SOURCE RECORDS –
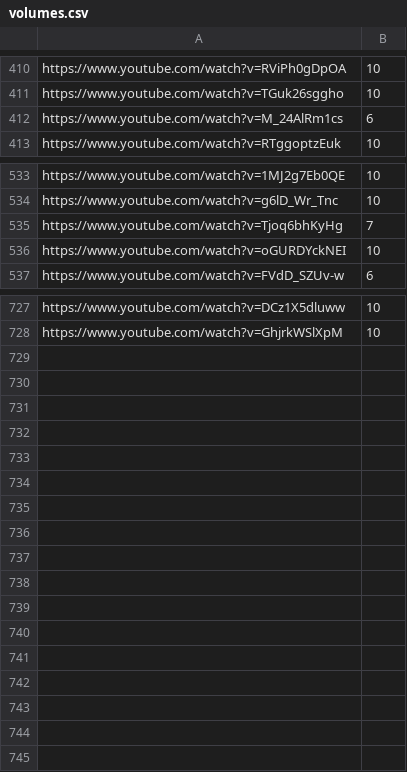
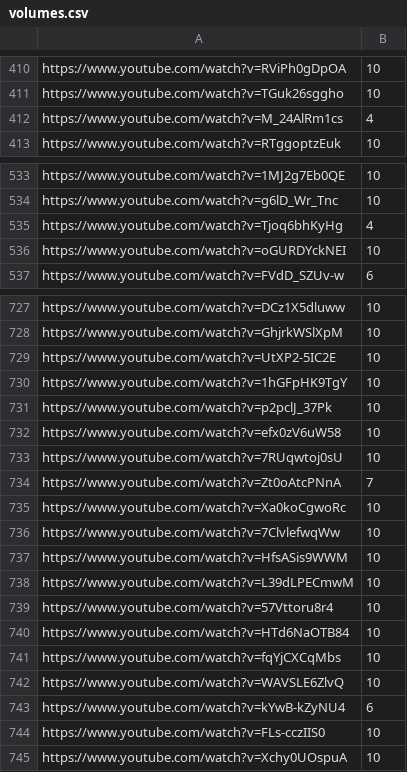
Before and after one commit to Leirach/julioprofe9001, a CSV file: memes/volumes.csv, drawn as a sheet; only a part is shown, gaps mark what is left out; the diff covers the shown part only.

Commit message:
updated volumes.csv

```diff
--- a/memes/volumes.csv
+++ b/memes/volumes.csv
@@ -411,3 +411,3 @@ https://www.youtube.com/watch?v=RViPh0gDpOA,10
 https://www.youtube.com/watch?v=TGuk26sggho,10
-https://www.youtube.com/watch?v=M_24AlRm1cs,6
+https://www.youtube.com/watch?v=M_24AlRm1cs,4
 https://www.youtube.com/watch?v=RTggoptzEuk,10
@@ -534,3 +534,3 @@ https://www.youtube.com/watch?v=1MJ2g7Eb0QE,10
 https://www.youtube.com/watch?v=g6lD_Wr_Tnc,10
-https://www.youtube.com/watch?v=Tjoq6bhKyHg,7
+https://www.youtube.com/watch?v=Tjoq6bhKyHg,4
 https://www.youtube.com/watch?v=oGURDYckNEI,10
@@ -728 +728,18 @@ https://www.youtube.com/watch?v=DCz1X5dluww,10
 https://www.youtube.com/watch?v=GhjrkWSlXpM,10
+https://www.youtube.com/watch?v=UtXP2-5IC2E,10
+https://www.youtube.com/watch?v=1hGFpHK9TgY,10
+https://www.youtube.com/watch?v=p2pclJ_37Pk,10
+https://www.youtube.com/watch?v=efx0zV6uW58,10
+https://www.youtube.com/watch?v=7RUqwtoj0sU,10
+https://www.youtube.com/watch?v=Zt0oAtcPNnA,7
+https://www.youtube.com/watch?v=Xa0koCgwoRc,10
+https://www.youtube.com/watch?v=7ClvlefwqWw,10
+https://www.youtube.com/watch?v=HfsASis9WWM,10
+https://www.youtube.com/watch?v=L39dLPECmwM,10
+https://www.youtube.com/watch?v=57Vttoru8r4,10
+https://www.youtube.com/watch?v=HTd6NaOTB84,10
+https://www.youtube.com/watch?v=fqYjCXCqMbs,10
+https://www.youtube.com/watch?v=WAVSLE6ZlvQ,10
+https://www.youtube.com/watch?v=kYwB-kZyNU4,6
+https://www.youtube.com/watch?v=FLs-cczIIS0,10
+https://www.youtube.com/watch?v=Xchy0UOspuA,10
```
Also changed, not shown: 1 edited cell elsewhere in this file.
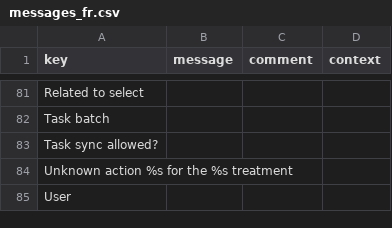
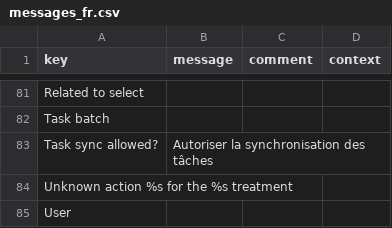
Before and after one commit to axelor/axelor-addons, a CSV file: axelor-gsuite/src/main/resources/i18n/messages_fr.csv, drawn as a sheet; only a part is shown, gaps mark what is left out; the diff covers the shown part only.

```diff
--- a/axelor-gsuite/src/main/resources/i18n/messages_fr.csv
+++ b/axelor-gsuite/src/main/resources/i18n/messages_fr.csv
@@ -82,3 +82,3 @@
 "Task batch",,,
-"Task sync allowed?",,,
+"Task sync allowed?","Autoriser la synchronisation des tâches",,
 "Unknown action %s for the %s treatment",,,
```
Also changed, not shown: 10 edited cells elsewhere in this file.
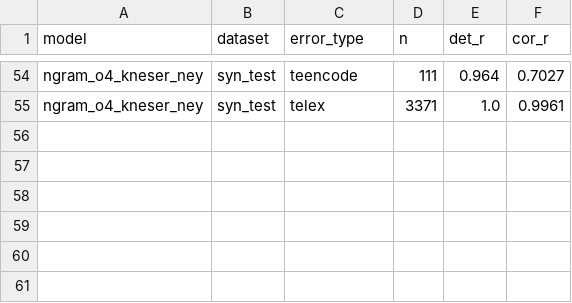
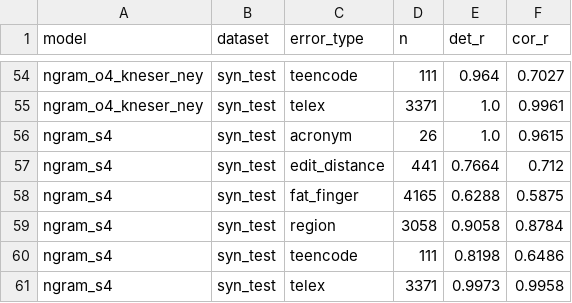
Before and after one commit to Dooty26/vietnamese-spell-correction, a CSV file: outputs/tables/per_error_type.csv, drawn as a sheet; only a part is shown, gaps mark what is left out; the diff names each change by its address in the sheet, - before the commit and + after, or states it on an @@ line.

```diff
--- a/outputs/tables/per_error_type.csv
+++ b/outputs/tables/per_error_type.csv
+row 56: ngram_s4 | syn_test | acronym | 26 | 1.0 | 0.9615
+row 57: ngram_s4 | syn_test | edit_distance | 441 | 0.7664 | 0.712
+row 58: ngram_s4 | syn_test | fat_finger | 4165 | 0.6288 | 0.5875
+row 59: ngram_s4 | syn_test | region | 3058 | 0.9058 | 0.8784
+row 60: ngram_s4 | syn_test | teencode | 111 | 0.8198 | 0.6486
+row 61: ngram_s4 | syn_test | telex | 3371 | 0.9973 | 0.9958
```
Also changed, not shown: outputs/tables/main_results.csv, 11 other files.
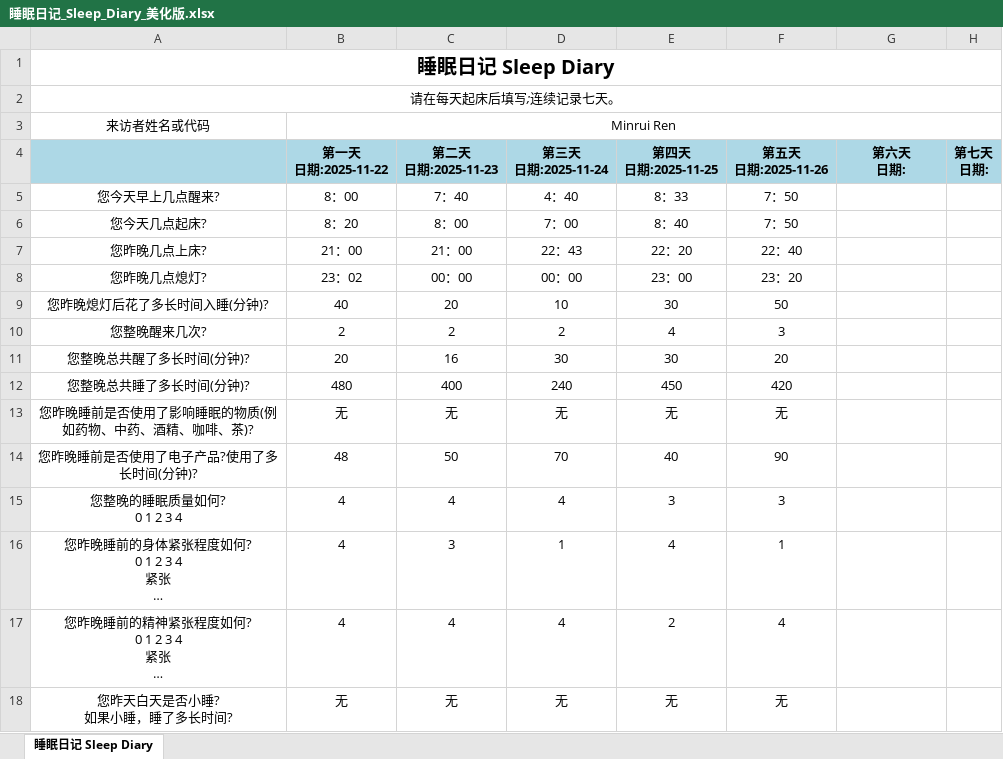
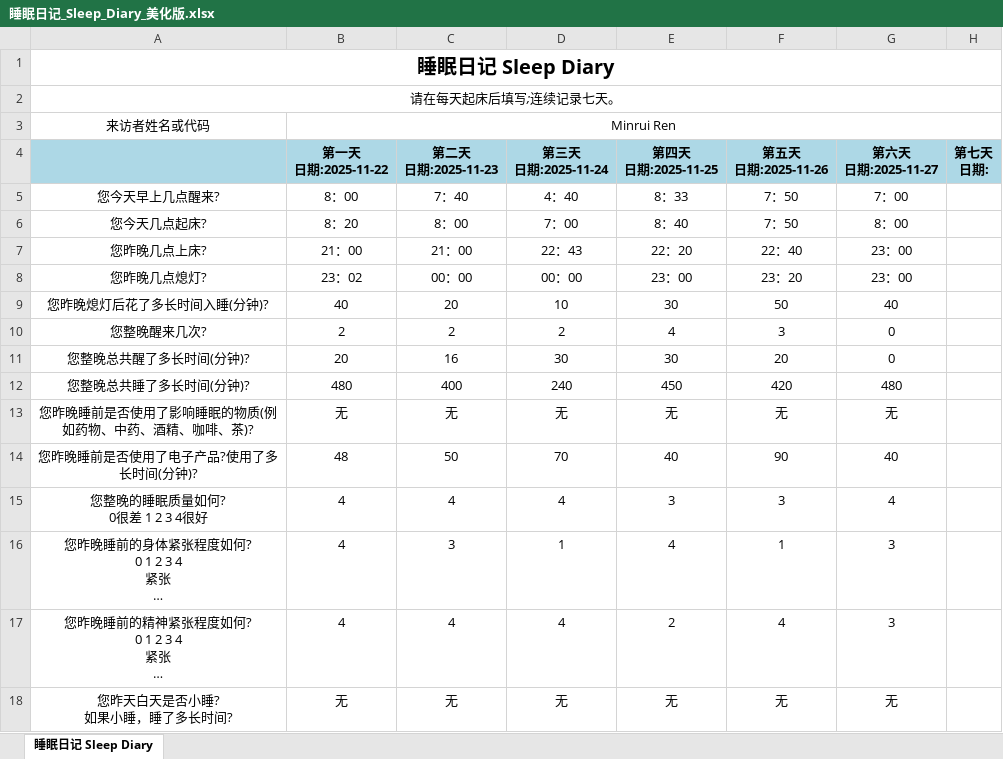
Before and after one commit to MinruiRen/My_like, an Excel workbook: 睡眠日记_Sleep_Diary_美化版.xlsx, sheet 睡眠日记 Sleep Diary, drawn as a sheet; long unchanged cells end in …; values as stored, in another font and other column widths than the file's, no borders; ↵ is a line break in a cell; the diff names each change by its address in the sheet, - before the commit and + after, or states it on an @@ line.

```diff
--- a/睡眠日记_Sleep_Diary_美化版.xlsx (sheet 睡眠日记 Sleep Diary)
+++ b/睡眠日记_Sleep_Diary_美化版.xlsx (sheet 睡眠日记 Sleep Diary)
-G4: 第六天 ↵ 日期:
+G4: 第六天 ↵ 日期:2025-11-27
-G5 (第六天 日期:2025-11-27): (empty)
+G5 (第六天 日期:2025-11-27): 7：00
-G6 (第六天 日期:2025-11-27): (empty)
+G6 (第六天 日期:2025-11-27): 8：00
-G7:G8 (第六天 日期:2025-11-27): (empty)
+G7:G8 (第六天 日期:2025-11-27): 23：00
-G9 (第六天 日期:2025-11-27): (empty)
+G9 (第六天 日期:2025-11-27): 40
-G10:G11 (第六天 日期:2025-11-27): (empty)
+G10:G11 (第六天 日期:2025-11-27): 0
-G12 (第六天 日期:2025-11-27): (empty)
+G12 (第六天 日期:2025-11-27): 480
-G13 (第六天 日期:2025-11-27): (empty)
+G13 (第六天 日期:2025-11-27): 无
-G14 (第六天 日期:2025-11-27): (empty)
+G14 (第六天 日期:2025-11-27): 40
-A15: 您整晚的睡眠质量如何? ↵ 0 1 2 3 4
+A15: 您整晚的睡眠质量如何? ↵ 0很差 1 2 3 4很好
-G15 (第六天 日期:2025-11-27): (empty)
+G15 (第六天 日期:2025-11-27): 4
-G16:G17 (第六天 日期:2025-11-27): (empty)
+G16:G17 (第六天 日期:2025-11-27): 3
-G18 (第六天 日期:2025-11-27): (empty)
+G18 (第六天 日期:2025-11-27): 无
```
Also changed, not shown: 4 other files.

WORK REQUEST – Each line in the listing above that includes the word "您整晚的睡眠质量如何" needs to be copied out.

ANSWER SECTION –
-A15: 您整晚的睡眠质量如何? ↵ 0 1 2 3 4
+A15: 您整晚的睡眠质量如何? ↵ 0很差 1 2 3 4很好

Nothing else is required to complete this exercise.